- Opening Delimiter -

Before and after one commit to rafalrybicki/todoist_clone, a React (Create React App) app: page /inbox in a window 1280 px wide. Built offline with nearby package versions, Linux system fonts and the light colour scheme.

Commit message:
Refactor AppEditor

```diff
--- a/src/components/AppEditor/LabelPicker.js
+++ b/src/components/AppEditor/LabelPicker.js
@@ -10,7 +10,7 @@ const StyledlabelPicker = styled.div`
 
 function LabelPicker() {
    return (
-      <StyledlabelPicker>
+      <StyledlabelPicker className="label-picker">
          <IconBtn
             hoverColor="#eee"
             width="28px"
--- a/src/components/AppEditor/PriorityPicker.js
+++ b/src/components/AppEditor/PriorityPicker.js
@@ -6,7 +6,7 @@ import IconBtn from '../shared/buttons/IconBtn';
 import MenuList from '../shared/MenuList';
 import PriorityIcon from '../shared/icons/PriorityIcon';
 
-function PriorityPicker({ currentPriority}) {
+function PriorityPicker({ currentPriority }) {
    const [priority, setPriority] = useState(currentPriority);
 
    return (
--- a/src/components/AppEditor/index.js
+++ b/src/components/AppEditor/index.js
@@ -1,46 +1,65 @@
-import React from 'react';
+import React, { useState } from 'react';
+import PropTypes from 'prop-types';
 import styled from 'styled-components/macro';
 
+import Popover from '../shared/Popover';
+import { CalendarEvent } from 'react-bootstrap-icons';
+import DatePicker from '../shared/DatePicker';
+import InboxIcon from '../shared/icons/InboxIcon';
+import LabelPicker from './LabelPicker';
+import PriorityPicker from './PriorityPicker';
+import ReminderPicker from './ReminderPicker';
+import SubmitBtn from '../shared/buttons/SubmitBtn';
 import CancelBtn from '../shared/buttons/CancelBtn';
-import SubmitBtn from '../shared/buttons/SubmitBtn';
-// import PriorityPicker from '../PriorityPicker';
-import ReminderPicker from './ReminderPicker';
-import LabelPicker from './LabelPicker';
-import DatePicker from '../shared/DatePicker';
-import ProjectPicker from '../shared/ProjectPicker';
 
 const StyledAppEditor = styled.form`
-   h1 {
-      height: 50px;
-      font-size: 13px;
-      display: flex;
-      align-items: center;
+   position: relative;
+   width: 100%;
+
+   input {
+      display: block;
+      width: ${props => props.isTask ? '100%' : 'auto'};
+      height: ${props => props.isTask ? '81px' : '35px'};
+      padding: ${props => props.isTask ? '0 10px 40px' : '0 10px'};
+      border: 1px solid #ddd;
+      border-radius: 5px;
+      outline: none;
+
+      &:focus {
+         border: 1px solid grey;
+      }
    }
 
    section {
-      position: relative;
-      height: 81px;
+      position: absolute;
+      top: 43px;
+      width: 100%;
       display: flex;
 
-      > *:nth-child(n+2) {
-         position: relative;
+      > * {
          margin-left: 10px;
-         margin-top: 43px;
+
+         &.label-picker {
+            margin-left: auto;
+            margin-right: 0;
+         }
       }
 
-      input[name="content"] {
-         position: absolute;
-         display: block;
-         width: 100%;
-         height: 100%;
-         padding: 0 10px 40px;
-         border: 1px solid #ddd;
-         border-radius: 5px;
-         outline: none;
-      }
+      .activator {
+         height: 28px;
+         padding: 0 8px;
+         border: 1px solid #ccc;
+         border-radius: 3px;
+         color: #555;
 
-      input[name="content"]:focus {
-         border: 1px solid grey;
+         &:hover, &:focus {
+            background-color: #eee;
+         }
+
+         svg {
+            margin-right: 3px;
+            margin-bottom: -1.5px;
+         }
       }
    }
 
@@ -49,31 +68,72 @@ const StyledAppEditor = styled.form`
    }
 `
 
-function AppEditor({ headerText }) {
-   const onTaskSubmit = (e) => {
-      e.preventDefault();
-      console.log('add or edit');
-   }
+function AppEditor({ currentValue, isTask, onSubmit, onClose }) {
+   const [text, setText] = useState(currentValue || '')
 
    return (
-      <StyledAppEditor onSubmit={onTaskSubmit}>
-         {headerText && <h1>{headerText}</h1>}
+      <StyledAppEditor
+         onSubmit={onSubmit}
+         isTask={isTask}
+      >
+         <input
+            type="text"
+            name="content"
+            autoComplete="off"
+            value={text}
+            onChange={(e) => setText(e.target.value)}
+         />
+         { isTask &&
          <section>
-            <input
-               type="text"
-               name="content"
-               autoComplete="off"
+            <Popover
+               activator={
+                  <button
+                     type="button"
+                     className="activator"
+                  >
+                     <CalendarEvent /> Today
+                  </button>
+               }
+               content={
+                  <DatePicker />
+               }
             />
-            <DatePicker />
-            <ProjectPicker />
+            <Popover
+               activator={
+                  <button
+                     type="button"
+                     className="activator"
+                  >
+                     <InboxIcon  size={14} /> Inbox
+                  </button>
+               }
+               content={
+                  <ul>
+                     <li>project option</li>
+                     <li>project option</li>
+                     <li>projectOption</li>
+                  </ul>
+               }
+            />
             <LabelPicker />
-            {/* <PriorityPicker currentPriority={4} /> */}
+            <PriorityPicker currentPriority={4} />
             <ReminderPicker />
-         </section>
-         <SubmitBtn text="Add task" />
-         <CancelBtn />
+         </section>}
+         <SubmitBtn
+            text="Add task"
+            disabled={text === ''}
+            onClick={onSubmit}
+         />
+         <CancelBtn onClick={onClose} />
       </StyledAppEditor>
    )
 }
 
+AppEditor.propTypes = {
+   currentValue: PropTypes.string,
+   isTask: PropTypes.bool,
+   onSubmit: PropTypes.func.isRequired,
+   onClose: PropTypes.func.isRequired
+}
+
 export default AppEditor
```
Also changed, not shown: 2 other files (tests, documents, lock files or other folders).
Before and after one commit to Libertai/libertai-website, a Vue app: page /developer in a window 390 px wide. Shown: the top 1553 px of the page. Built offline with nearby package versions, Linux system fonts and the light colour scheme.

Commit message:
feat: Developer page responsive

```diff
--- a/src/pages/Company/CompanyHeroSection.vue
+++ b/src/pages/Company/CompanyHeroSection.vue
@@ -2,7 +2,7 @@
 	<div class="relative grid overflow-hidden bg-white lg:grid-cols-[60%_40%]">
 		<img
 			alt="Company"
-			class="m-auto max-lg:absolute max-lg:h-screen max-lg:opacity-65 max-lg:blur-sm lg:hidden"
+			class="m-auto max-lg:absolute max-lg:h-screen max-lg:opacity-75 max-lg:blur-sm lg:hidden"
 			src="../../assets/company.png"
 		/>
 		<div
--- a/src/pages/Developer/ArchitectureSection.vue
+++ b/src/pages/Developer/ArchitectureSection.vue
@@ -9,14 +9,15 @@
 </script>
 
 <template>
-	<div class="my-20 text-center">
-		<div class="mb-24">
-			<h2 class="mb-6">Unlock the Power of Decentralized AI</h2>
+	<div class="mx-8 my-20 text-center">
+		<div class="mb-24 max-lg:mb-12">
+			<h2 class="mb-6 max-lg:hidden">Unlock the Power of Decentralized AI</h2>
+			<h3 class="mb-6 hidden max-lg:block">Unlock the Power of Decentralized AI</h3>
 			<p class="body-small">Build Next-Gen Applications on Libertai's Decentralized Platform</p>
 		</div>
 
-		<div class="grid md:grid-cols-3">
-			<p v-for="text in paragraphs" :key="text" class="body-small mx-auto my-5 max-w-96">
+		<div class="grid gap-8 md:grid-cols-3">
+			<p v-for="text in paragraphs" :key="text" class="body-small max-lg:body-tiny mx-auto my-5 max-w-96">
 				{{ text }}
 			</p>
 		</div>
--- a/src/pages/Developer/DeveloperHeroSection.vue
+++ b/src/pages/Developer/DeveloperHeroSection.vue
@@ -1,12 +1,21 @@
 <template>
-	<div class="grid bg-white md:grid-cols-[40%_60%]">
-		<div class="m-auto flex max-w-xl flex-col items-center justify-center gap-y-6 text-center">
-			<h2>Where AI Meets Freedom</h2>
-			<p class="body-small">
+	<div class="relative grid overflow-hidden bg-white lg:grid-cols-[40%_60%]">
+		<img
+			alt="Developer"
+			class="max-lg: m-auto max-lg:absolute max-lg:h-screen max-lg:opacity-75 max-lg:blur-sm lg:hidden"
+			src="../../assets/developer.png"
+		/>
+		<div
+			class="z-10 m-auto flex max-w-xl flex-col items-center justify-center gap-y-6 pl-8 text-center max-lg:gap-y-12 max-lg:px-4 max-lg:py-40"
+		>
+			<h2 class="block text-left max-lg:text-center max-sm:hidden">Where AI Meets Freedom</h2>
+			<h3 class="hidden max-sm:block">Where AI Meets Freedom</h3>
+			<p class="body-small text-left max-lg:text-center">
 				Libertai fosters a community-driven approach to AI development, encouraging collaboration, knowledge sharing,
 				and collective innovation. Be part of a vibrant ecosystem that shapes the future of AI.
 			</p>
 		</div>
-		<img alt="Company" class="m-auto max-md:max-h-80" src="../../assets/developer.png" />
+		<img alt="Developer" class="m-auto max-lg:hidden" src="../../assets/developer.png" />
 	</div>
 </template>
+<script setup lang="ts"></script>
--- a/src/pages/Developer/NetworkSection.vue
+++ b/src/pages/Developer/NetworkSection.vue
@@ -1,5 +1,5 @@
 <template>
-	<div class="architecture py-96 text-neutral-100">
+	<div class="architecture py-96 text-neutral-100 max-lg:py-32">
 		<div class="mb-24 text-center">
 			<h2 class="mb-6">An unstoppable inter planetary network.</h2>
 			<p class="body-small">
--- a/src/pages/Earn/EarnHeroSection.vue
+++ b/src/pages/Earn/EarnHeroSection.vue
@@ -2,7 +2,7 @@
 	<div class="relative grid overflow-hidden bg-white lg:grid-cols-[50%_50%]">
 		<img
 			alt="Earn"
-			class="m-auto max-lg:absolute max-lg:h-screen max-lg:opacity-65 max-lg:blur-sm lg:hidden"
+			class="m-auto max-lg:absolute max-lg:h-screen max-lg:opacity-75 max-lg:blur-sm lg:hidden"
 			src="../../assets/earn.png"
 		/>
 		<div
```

- Closing Delimiter -

PROMPT ▸ Look through the data above for the string "onSubmit" and copy every line where it appears.

OUTPUT ▸
+function AppEditor({ currentValue, isTask, onSubmit, onClose }) {
-      <StyledAppEditor onSubmit={onTaskSubmit}>
+         onSubmit={onSubmit}
+            onClick={onSubmit}
+   onSubmit: PropTypes.func.isRequired,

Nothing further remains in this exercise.